Prompt
Every record must be retyped exactly as it reads.

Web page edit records
▬▬▬
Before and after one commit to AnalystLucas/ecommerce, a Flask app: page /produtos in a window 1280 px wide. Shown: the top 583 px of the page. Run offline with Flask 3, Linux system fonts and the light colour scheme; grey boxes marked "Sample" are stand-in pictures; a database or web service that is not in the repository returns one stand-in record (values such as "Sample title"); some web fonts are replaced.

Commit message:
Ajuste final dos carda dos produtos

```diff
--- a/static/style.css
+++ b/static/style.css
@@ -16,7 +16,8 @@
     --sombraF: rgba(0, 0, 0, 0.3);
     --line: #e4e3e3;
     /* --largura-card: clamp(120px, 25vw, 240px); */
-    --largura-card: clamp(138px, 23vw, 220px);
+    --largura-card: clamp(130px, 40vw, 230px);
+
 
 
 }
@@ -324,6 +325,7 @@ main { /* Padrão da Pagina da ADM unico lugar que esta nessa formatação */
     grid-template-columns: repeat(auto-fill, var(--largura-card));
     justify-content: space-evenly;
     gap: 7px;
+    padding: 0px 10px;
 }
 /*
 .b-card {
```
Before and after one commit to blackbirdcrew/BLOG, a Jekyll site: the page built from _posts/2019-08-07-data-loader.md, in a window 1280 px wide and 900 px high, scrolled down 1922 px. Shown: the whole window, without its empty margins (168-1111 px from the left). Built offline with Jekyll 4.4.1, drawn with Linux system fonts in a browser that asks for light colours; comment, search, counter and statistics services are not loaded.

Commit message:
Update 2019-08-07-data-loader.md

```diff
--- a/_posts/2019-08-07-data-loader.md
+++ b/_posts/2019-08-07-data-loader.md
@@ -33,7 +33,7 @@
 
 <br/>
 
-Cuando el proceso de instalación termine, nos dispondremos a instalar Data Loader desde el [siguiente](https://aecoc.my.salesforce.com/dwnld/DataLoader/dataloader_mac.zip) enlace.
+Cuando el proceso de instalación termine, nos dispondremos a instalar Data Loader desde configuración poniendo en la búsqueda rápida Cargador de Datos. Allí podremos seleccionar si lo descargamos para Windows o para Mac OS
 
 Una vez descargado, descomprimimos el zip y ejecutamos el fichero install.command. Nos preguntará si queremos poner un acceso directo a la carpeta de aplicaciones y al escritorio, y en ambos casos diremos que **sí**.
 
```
▬▬▬
Exercise result
Before and after one commit to AnalystLucas/ecommerce, a Flask app: page /produtos in a window 1280 px wide. Shown: the top 583 px of the page. Run offline with Flask 3, Linux system fonts and the light colour scheme; grey boxes marked "Sample" are stand-in pictures; a database or web service that is not in the repository returns one stand-in record (values such as "Sample title"); some web fonts are replaced.

Commit message:
Ajuste final dos carda dos produtos

```diff
--- a/static/style.css
+++ b/static/style.css
@@ -16,7 +16,8 @@
     --sombraF: rgba(0, 0, 0, 0.3);
     --line: #e4e3e3;
     /* --largura-card: clamp(120px, 25vw, 240px); */
-    --largura-card: clamp(138px, 23vw, 220px);
+    --largura-card: clamp(130px, 40vw, 230px);
+
 
 
 }
@@ -324,6 +325,7 @@ main { /* Padrão da Pagina da ADM unico lugar que esta nessa formatação */
     grid-template-columns: repeat(auto-fill, var(--largura-card));
     justify-content: space-evenly;
     gap: 7px;
+    padding: 0px 10px;
 }
 /*
 .b-card {
```
Before and after one commit to blackbirdcrew/BLOG, a Jekyll site: the page built from _posts/2019-08-07-data-loader.md, in a window 1280 px wide and 900 px high, scrolled down 1922 px. Shown: the whole window, without its empty margins (168-1111 px from the left). Built offline with Jekyll 4.4.1, drawn with Linux system fonts in a browser that asks for light colours; comment, search, counter and statistics services are not loaded.

Commit message:
Update 2019-08-07-data-loader.md

```diff
--- a/_posts/2019-08-07-data-loader.md
+++ b/_posts/2019-08-07-data-loader.md
@@ -33,7 +33,7 @@
 
 <br/>
 
-Cuando el proceso de instalación termine, nos dispondremos a instalar Data Loader desde el [siguiente](https://aecoc.my.salesforce.com/dwnld/DataLoader/dataloader_mac.zip) enlace.
+Cuando el proceso de instalación termine, nos dispondremos a instalar Data Loader desde configuración poniendo en la búsqueda rápida Cargador de Datos. Allí podremos seleccionar si lo descargamos para Windows o para Mac OS
 
 Una vez descargado, descomprimimos el zip y ejecutamos el fichero install.command. Nos preguntará si queremos poner un acceso directo a la carpeta de aplicaciones y al escritorio, y en ambos casos diremos que **sí**.
 
```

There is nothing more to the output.